When the DT Plan came to council Aug. 18, Kathie Tovo went on the warpath against the unexpected continuation of CURE, or Central Urban Redevelopment, zoning. Utilized by developers Downtown to attain additional height and density, it’s completely eclipsed the city’s interim Density Bonus Program (DBP) zoning, which similarly allows additional density, but in exchange for definable benefits (either on-site affordable housing, or a fee-in-lieu of it). To date, it’s never been used when CURE zoning is also available.
“If you are asking developers who are seeking increased entitlements to provide some community benefits, but also allowing them the opportunity to come here and ask for those same entitlements with no community benefits, it's pretty clear what option they are going to select, almost 100% of the time,” Tovo said. She offered that she “saw what was in the Downtown Austin Plan as a kind of compromise. There were some people who thought fees-in-lieu should be higher … I think we've all acknowledged there's a housing crisis in this city and we need to provide more housing opportunities. … One of the tools we have available is a density bonus program and I think we should take a strong stand out and I think we can do that and still encourage development. … I appreciate the information, but … this is a real serious area of concern for me.” Other council members, like Bill Spelman were concerned by the CURE change, but saw value in its use as as a “safety valve” for exceptional projects that, for whatever reason, wouldn’t tidily fit within the DBP framework.

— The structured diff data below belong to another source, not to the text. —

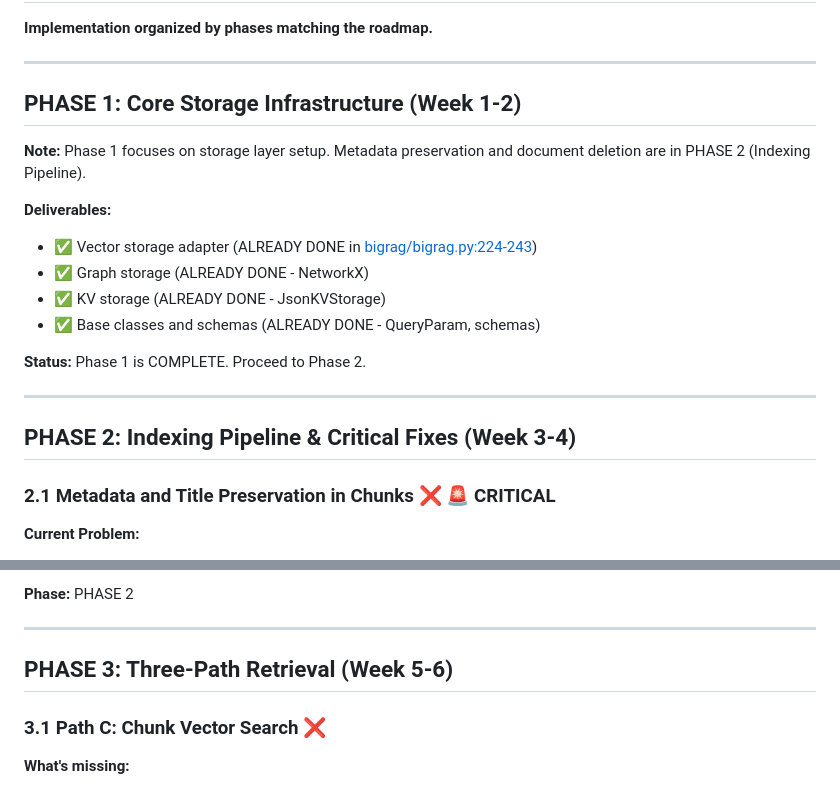
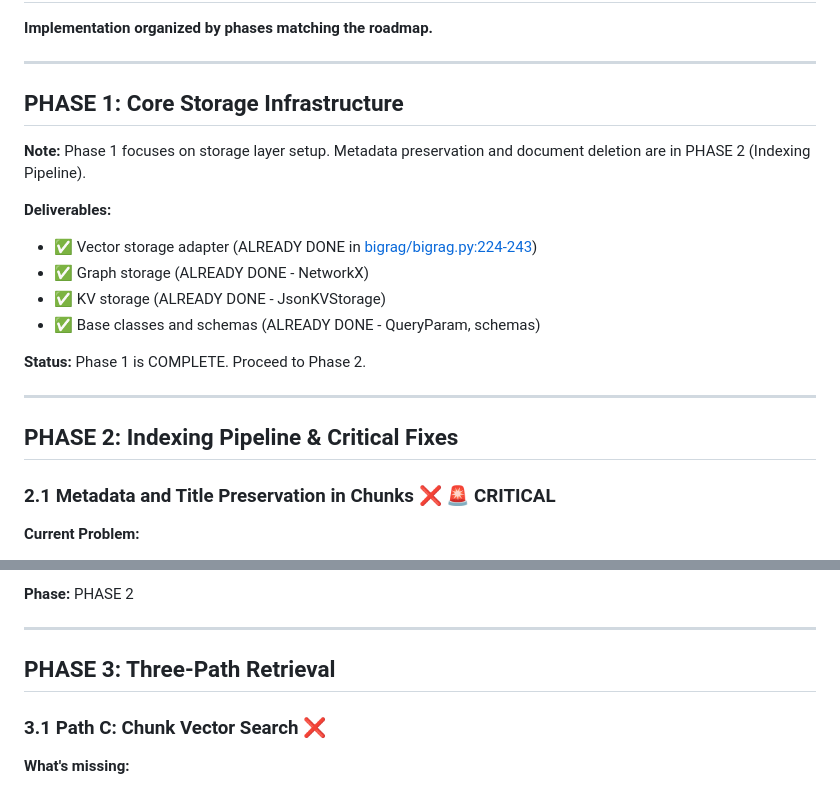
Before and after one commit to dhrubo326/BiG-RAG, a Markdown page: BiG_RAG_DESIGN.md, 2 parts joined by grey strips. Rendered like a GitHub page.

```diff
--- a/BiG_RAG_DESIGN.md
+++ b/BiG_RAG_DESIGN.md
@@ -447,7 +447,7 @@ mode: Literal["local", "global", "hybrid", "naive"] = "hybrid"
 
 ---
 
-## PHASE 1: Core Storage Infrastructure (Week 1-2)
+## PHASE 1: Core Storage Infrastructure
 
 **Note:** Phase 1 focuses on storage layer setup. Metadata preservation and document deletion are in PHASE 2 (Indexing Pipeline).
 
@@ -461,7 +461,7 @@ mode: Literal["local", "global", "hybrid", "naive"] = "hybrid"
 
 ---
 
-## PHASE 2: Indexing Pipeline & Critical Fixes (Week 3-4)
+## PHASE 2: Indexing Pipeline & Critical Fixes
 
 ### 2.1 Metadata and Title Preservation in Chunks ❌ 🚨 CRITICAL
 
@@ -868,7 +868,7 @@ stats = bigrag.delete_document("doc-abc123...")
 
 ---
 
-## PHASE 3: Three-Path Retrieval (Week 5-6)
+## PHASE 3: Three-Path Retrieval
 
 ### 3.1 Path C: Chunk Vector Search ❌
 
```
Also changed, not shown: BiG_RAG_TECHNICAL_SPEC.md (+6 -6 lines).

A city memo from Jim Robertson and Michael Knox, co-project managers of the DT Plan, provides a little more context:
After much consideration, we concluded that the most prudent approach for putting in place a Downtown Density Bonus Program would be to retain CURE in an amended form. The retention of CURE could be considered as an “interim” step towards what might ultimately be a Density Bonus Program that consists exclusively of the administrative process – without CURE.
We would like to stress that our proposal is not to retain CURE as it is currently structured and used. Instead, we propose to forward code amendments alongside the code amendments that would put in place the administrative Downtown Density Bonus Program that would reshape CURE when it is used to seek additional height and/or density within Downtown so as to provide a “framework” for the evaluation of CURE applications. This would be in contrast to the current CURE process, which is generally unstructured and ad hoc, and lacks clear criteria for evaluation of a CURE request. The applicant would be required to demonstrate what portions of the DBP it could comply with and to demonstrate why it could not comply with the entire DBP. These CURE code amendments would create a more structured and predictable CURE process, a major goal of the recommended Density Bonus Program.
Both the code amendments that would create the Downtown Density Bonus Program and the amendment to CURE would be developed and vetted through a process that would include inter-departmental review and comment, public review and input, board and commission review (including Planning Commission approval), and Council review and approval. The City Council would have the ultimate say over whether – and in what form – these changes were made.
You can read the whole memo here. [PDF]
It will be illuminating to see what happens when the DT Plan returns to council in October, and whether council thinks CURE is a resource they should keep in their toolbox – or if it needs to be taken out to the shed.